Task directions:
Repeat the entries exactly, and do not carry the pictures over.

Segment Open

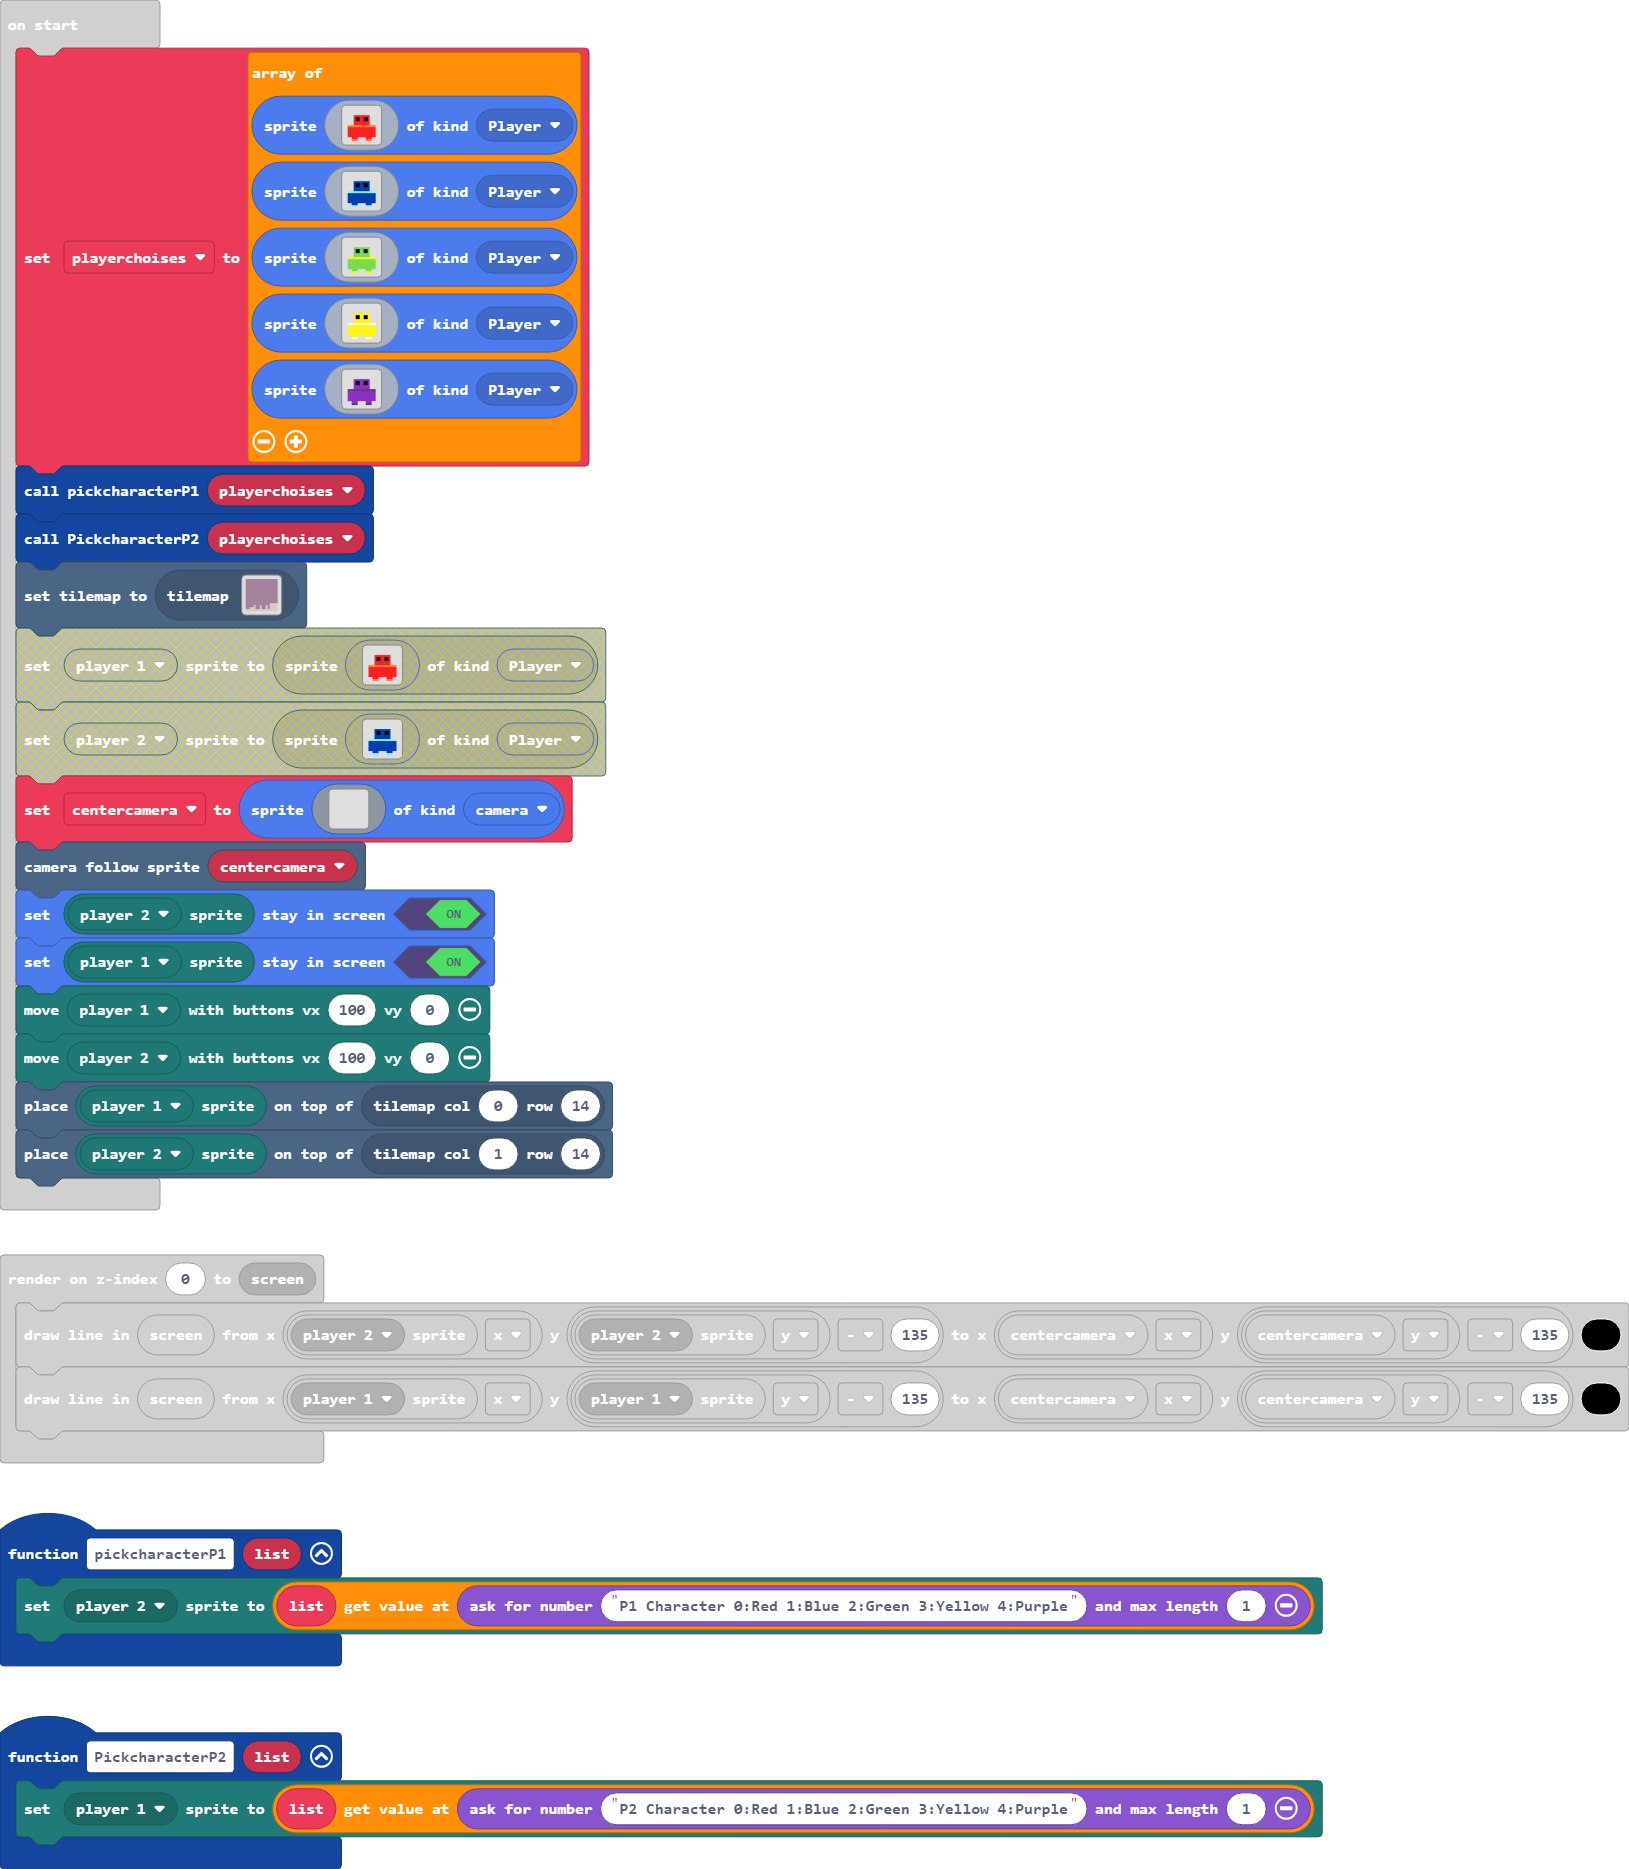
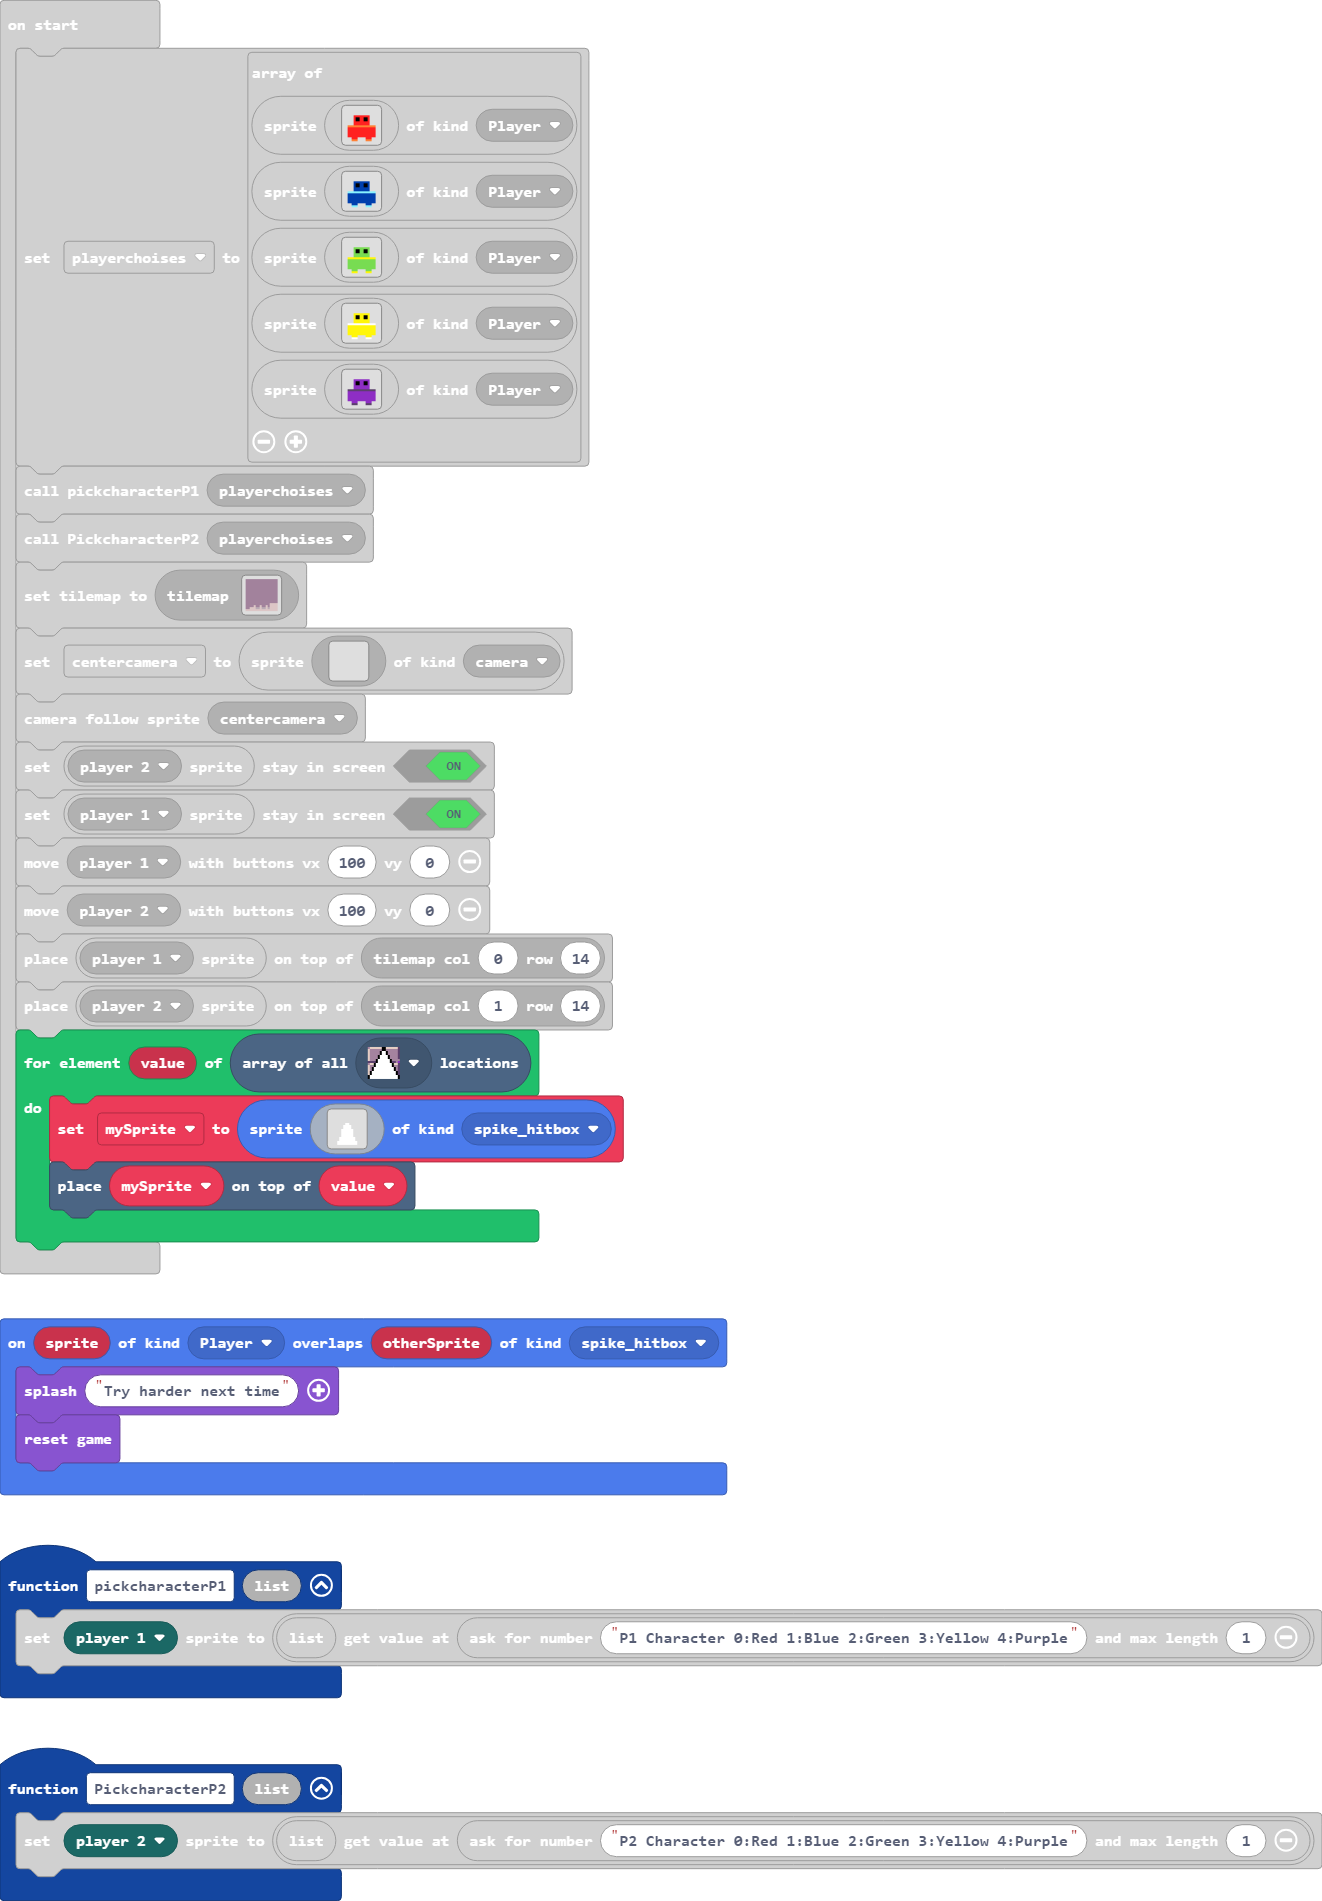
Update main.blocks, main.ts, tilemap.g.jres, tilemap.g.ts

diff --git a/main.ts b/main.ts
@@ -1,14 +1,19 @@
 namespace SpriteKind {
     export const camera = SpriteKind.create()
     export const Player2 = SpriteKind.create()
+    export const spike_hitbox = SpriteKind.create()
 }
+sprites.onOverlap(SpriteKind.Player, SpriteKind.spike_hitbox, function (sprite, otherSprite) {
+    game.splash("Try harder next time")
+    game.reset()
+})
 controller.player1.onButtonEvent(ControllerButton.Up, ControllerButtonEvent.Pressed, function () {
     if (mp.getPlayerSprite(mp.playerSelector(mp.PlayerNumber.One)).tileKindAt(TileDirection.Bottom, sprites.dungeon.floorLight0) || mp.getPlayerSprite(mp.playerSelector(mp.PlayerNumber.One)).overlapsWith(mp.getPlayerSprite(mp.playerSelector(mp.PlayerNumber.Two))) && mp.getPlayerSprite(mp.playerSelector(mp.PlayerNumber.Two)).tileKindAt(TileDirection.Bottom, sprites.dungeon.floorLight0)) {
         mp.getPlayerSprite(mp.playerSelector(mp.PlayerNumber.One)).vy = -125
     }
 })
 function pickcharacterP1 (list: Sprite[]) {
-    mp.setPlayerSprite(mp.playerSelector(mp.PlayerNumber.Two), list[game.askForNumber("P1 Character 0:Red 1:Blue 2:Green 3:Yellow 4:Purple", 1)])
+    mp.setPlayerSprite(mp.playerSelector(mp.PlayerNumber.One), list[game.askForNumber("P1 Character 0:Red 1:Blue 2:Green 3:Yellow 4:Purple", 1)])
 }
 function Distance (mySprite: Sprite, mySprite2: Sprite) {
     return Math.sqrt((mySprite.x - mySprite2.x) ** 2 + (mySprite.y - mySprite2.y) ** 2)
@@ -55,8 +60,9 @@ sprites.onOverlap(SpriteKind.Player, SpriteKind.Player, function (sprite, otherS
     }
 })
 function PickcharacterP2 (list: Sprite[]) {
-    mp.setPlayerSprite(mp.playerSelector(mp.PlayerNumber.One), list[game.askForNumber("P2 Character 0:Red 1:Blue 2:Green 3:Yellow 4:Purple", 1)])
+    mp.setPlayerSprite(mp.playerSelector(mp.PlayerNumber.Two), list[game.askForNumber("P2 Character 0:Red 1:Blue 2:Green 3:Yellow 4:Purple", 1)])
 }
+let mySprite: Sprite = null
 let centercamera: Sprite = null
 let playerchoises = [
 sprites.create(img`
@@ -178,6 +184,27 @@ mp.moveWithButtons(mp.playerSelector(mp.PlayerNumber.One), 100, 0)
 mp.moveWithButtons(mp.playerSelector(mp.PlayerNumber.Two), 100, 0)
 tiles.placeOnTile(mp.getPlayerSprite(mp.playerSelector(mp.PlayerNumber.One)), tiles.getTileLocation(0, 14))
 tiles.placeOnTile(mp.getPlayerSprite(mp.playerSelector(mp.PlayerNumber.Two)), tiles.getTileLocation(1, 14))
+for (let value of tiles.getTilesByType(assets.tile`myTile`)) {
+    mySprite = sprites.create(img`
+        . . . . . . . . . . . . . . . . 
+        . . . . . . . . . . . . . . . . 
+        . . . . . . . . . . . . . . . . 
+        . . . . . . . . . . . . . . . . 
+        . . . . . . . . . . . . . . . . 
+        . . . . . . . 1 1 . . . . . . . 
+        . . . . . . 1 1 1 1 . . . . . . 
+        . . . . . . 1 1 1 1 . . . . . . 
+        . . . . . 1 1 1 1 1 1 . . . . . 
+        . . . . . 1 1 1 1 1 1 . . . . . 
+        . . . . . 1 1 1 1 1 1 . . . . . 
+        . . . . . 1 1 1 1 1 1 . . . . . 
+        . . . . 1 1 1 1 1 1 1 1 . . . . 
+        . . . . 1 1 1 1 1 1 1 1 . . . . 
+        . . . 1 1 1 1 1 1 1 1 1 1 . . . 
+        . . . 1 1 1 1 1 1 1 1 1 1 . . . 
+        `, SpriteKind.spike_hitbox)
+    tiles.placeOnTile(mySprite, value)
+}
 game.onUpdate(function () {
     centercamera.setPosition((mp.getPlayerSprite(mp.playerSelector(mp.PlayerNumber.One)).x + mp.getPlayerSprite(mp.playerSelector(mp.PlayerNumber.Two)).x) / 2, (mp.getPlayerSprite(mp.playerSelector(mp.PlayerNumber.One)).y + mp.getPlayerSprite(mp.playerSelector(mp.PlayerNumber.Two)).y) / 2)
     Tether(Distance(mp.getPlayerSprite(mp.playerSelector(mp.PlayerNumber.One)), mp.getPlayerSprite(mp.playerSelector(mp.PlayerNumber.Two))))

diff --git a/tilemap.g.ts b/tilemap.g.ts
@@ -27,7 +27,7 @@ namespace myTiles {
 . . . . . . . . . . . . . . . . 
 `, [myTiles.transparency16], TileScale.Sixteen);
             case "level2":
-            case "level2":return tiles.createTilemap(hex`1000100002020202020202020202020202020202020202020202020202020202020202020202020202020202020202020202020202020202020202020202020202020202020202020202020202020202020202020202020202020202020202020202020202020202020202020202020202020202020202020202020202020202020202020202020202020202020202020202020202020202020202020202020202020202020202020202020202020202020202020202020202020202020202020202020202020202020202020202020201010101020202020102020102020102010101010202010101020201020201020101010101010101010101010101010101010101`, img`
+            case "level2":return tiles.createTilemap(hex`1000100002020202020202020202020202020202020202020202020202020202020202020202020202020202020202020202020202020202020202020202020202020202020202020202020202020202020202020202020202020202020202020202020202020202020202020202020202020202020202020202020202020202020202020202020202020202020202020202020202020202020202020202020202020202020202020202020202020202020202020202020202020202020202020202020202020202020202020202020201010101020202020102020102020102010101010202010101030301030301030101010101010101010101010101010101010101`, img`
 . . . . . . . . . . . . . . . . 
 . . . . . . . . . . . . . . . . 
 . . . . . . . . . . . . . . . . 
@@ -44,7 +44,7 @@ namespace myTiles {
 . . . . 2 . . 2 . . 2 . 2 2 2 2 
 . . 2 2 2 . . 2 . . 2 . 2 2 2 2 
 2 2 2 2 2 2 2 2 2 2 2 2 2 2 2 2 
-`, [myTiles.transparency16,sprites.dungeon.floorLight0,sprites.dungeon.floorDark0], TileScale.Sixteen);
+`, [myTiles.transparency16,sprites.dungeon.floorLight0,sprites.dungeon.floorDark0,myTiles.tile1], TileScale.Sixteen);
         }
         return null;
     })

Segment Closed

Worked solution:
Update main.blocks, main.ts, tilemap.g.jres, tilemap.g.ts

diff --git a/main.ts b/main.ts
@@ -1,14 +1,19 @@
 namespace SpriteKind {
     export const camera = SpriteKind.create()
     export const Player2 = SpriteKind.create()
+    export const spike_hitbox = SpriteKind.create()
 }
+sprites.onOverlap(SpriteKind.Player, SpriteKind.spike_hitbox, function (sprite, otherSprite) {
+    game.splash("Try harder next time")
+    game.reset()
+})
 controller.player1.onButtonEvent(ControllerButton.Up, ControllerButtonEvent.Pressed, function () {
     if (mp.getPlayerSprite(mp.playerSelector(mp.PlayerNumber.One)).tileKindAt(TileDirection.Bottom, sprites.dungeon.floorLight0) || mp.getPlayerSprite(mp.playerSelector(mp.PlayerNumber.One)).overlapsWith(mp.getPlayerSprite(mp.playerSelector(mp.PlayerNumber.Two))) && mp.getPlayerSprite(mp.playerSelector(mp.PlayerNumber.Two)).tileKindAt(TileDirection.Bottom, sprites.dungeon.floorLight0)) {
         mp.getPlayerSprite(mp.playerSelector(mp.PlayerNumber.One)).vy = -125
     }
 })
 function pickcharacterP1 (list: Sprite[]) {
-    mp.setPlayerSprite(mp.playerSelector(mp.PlayerNumber.Two), list[game.askForNumber("P1 Character 0:Red 1:Blue 2:Green 3:Yellow 4:Purple", 1)])
+    mp.setPlayerSprite(mp.playerSelector(mp.PlayerNumber.One), list[game.askForNumber("P1 Character 0:Red 1:Blue 2:Green 3:Yellow 4:Purple", 1)])
 }
 function Distance (mySprite: Sprite, mySprite2: Sprite) {
     return Math.sqrt((mySprite.x - mySprite2.x) ** 2 + (mySprite.y - mySprite2.y) ** 2)
@@ -55,8 +60,9 @@ sprites.onOverlap(SpriteKind.Player, SpriteKind.Player, function (sprite, otherS
     }
 })
 function PickcharacterP2 (list: Sprite[]) {
-    mp.setPlayerSprite(mp.playerSelector(mp.PlayerNumber.One), list[game.askForNumber("P2 Character 0:Red 1:Blue 2:Green 3:Yellow 4:Purple", 1)])
+    mp.setPlayerSprite(mp.playerSelector(mp.PlayerNumber.Two), list[game.askForNumber("P2 Character 0:Red 1:Blue 2:Green 3:Yellow 4:Purple", 1)])
 }
+let mySprite: Sprite = null
 let centercamera: Sprite = null
 let playerchoises = [
 sprites.create(img`
@@ -178,6 +184,27 @@ mp.moveWithButtons(mp.playerSelector(mp.PlayerNumber.One), 100, 0)
 mp.moveWithButtons(mp.playerSelector(mp.PlayerNumber.Two), 100, 0)
 tiles.placeOnTile(mp.getPlayerSprite(mp.playerSelector(mp.PlayerNumber.One)), tiles.getTileLocation(0, 14))
 tiles.placeOnTile(mp.getPlayerSprite(mp.playerSelector(mp.PlayerNumber.Two)), tiles.getTileLocation(1, 14))
+for (let value of tiles.getTilesByType(assets.tile`myTile`)) {
+    mySprite = sprites.create(img`
+        . . . . . . . . . . . . . . . . 
+        . . . . . . . . . . . . . . . . 
+        . . . . . . . . . . . . . . . . 
+        . . . . . . . . . . . . . . . . 
+        . . . . . . . . . . . . . . . . 
+        . . . . . . . 1 1 . . . . . . . 
+        . . . . . . 1 1 1 1 . . . . . . 
+        . . . . . . 1 1 1 1 . . . . . . 
+        . . . . . 1 1 1 1 1 1 . . . . . 
+        . . . . . 1 1 1 1 1 1 . . . . . 
+        . . . . . 1 1 1 1 1 1 . . . . . 
+        . . . . . 1 1 1 1 1 1 . . . . . 
+        . . . . 1 1 1 1 1 1 1 1 . . . . 
+        . . . . 1 1 1 1 1 1 1 1 . . . . 
+        . . . 1 1 1 1 1 1 1 1 1 1 . . . 
+        . . . 1 1 1 1 1 1 1 1 1 1 . . . 
+        `, SpriteKind.spike_hitbox)
+    tiles.placeOnTile(mySprite, value)
+}
 game.onUpdate(function () {
     centercamera.setPosition((mp.getPlayerSprite(mp.playerSelector(mp.PlayerNumber.One)).x + mp.getPlayerSprite(mp.playerSelector(mp.PlayerNumber.Two)).x) / 2, (mp.getPlayerSprite(mp.playerSelector(mp.PlayerNumber.One)).y + mp.getPlayerSprite(mp.playerSelector(mp.PlayerNumber.Two)).y) / 2)
     Tether(Distance(mp.getPlayerSprite(mp.playerSelector(mp.PlayerNumber.One)), mp.getPlayerSprite(mp.playerSelector(mp.PlayerNumber.Two))))

diff --git a/tilemap.g.ts b/tilemap.g.ts
@@ -27,7 +27,7 @@ namespace myTiles {
 . . . . . . . . . . . . . . . . 
 `, [myTiles.transparency16], TileScale.Sixteen);
             case "level2":
-            case "level2":return tiles.createTilemap(hex`1000100002020202020202020202020202020202020202020202020202020202020202020202020202020202020202020202020202020202020202020202020202020202020202020202020202020202020202020202020202020202020202020202020202020202020202020202020202020202020202020202020202020202020202020202020202020202020202020202020202020202020202020202020202020202020202020202020202020202020202020202020202020202020202020202020202020202020202020202020201010101020202020102020102020102010101010202010101020201020201020101010101010101010101010101010101010101`, img`
+            case "level2":return tiles.createTilemap(hex`1000100002020202020202020202020202020202020202020202020202020202020202020202020202020202020202020202020202020202020202020202020202020202020202020202020202020202020202020202020202020202020202020202020202020202020202020202020202020202020202020202020202020202020202020202020202020202020202020202020202020202020202020202020202020202020202020202020202020202020202020202020202020202020202020202020202020202020202020202020201010101020202020102020102020102010101010202010101030301030301030101010101010101010101010101010101010101`, img`
 . . . . . . . . . . . . . . . . 
 . . . . . . . . . . . . . . . . 
 . . . . . . . . . . . . . . . . 
@@ -44,7 +44,7 @@ namespace myTiles {
 . . . . 2 . . 2 . . 2 . 2 2 2 2 
 . . 2 2 2 . . 2 . . 2 . 2 2 2 2 
 2 2 2 2 2 2 2 2 2 2 2 2 2 2 2 2 
-`, [myTiles.transparency16,sprites.dungeon.floorLight0,sprites.dungeon.floorDark0], TileScale.Sixteen);
+`, [myTiles.transparency16,sprites.dungeon.floorLight0,sprites.dungeon.floorDark0,myTiles.tile1], TileScale.Sixteen);
         }
         return null;
     })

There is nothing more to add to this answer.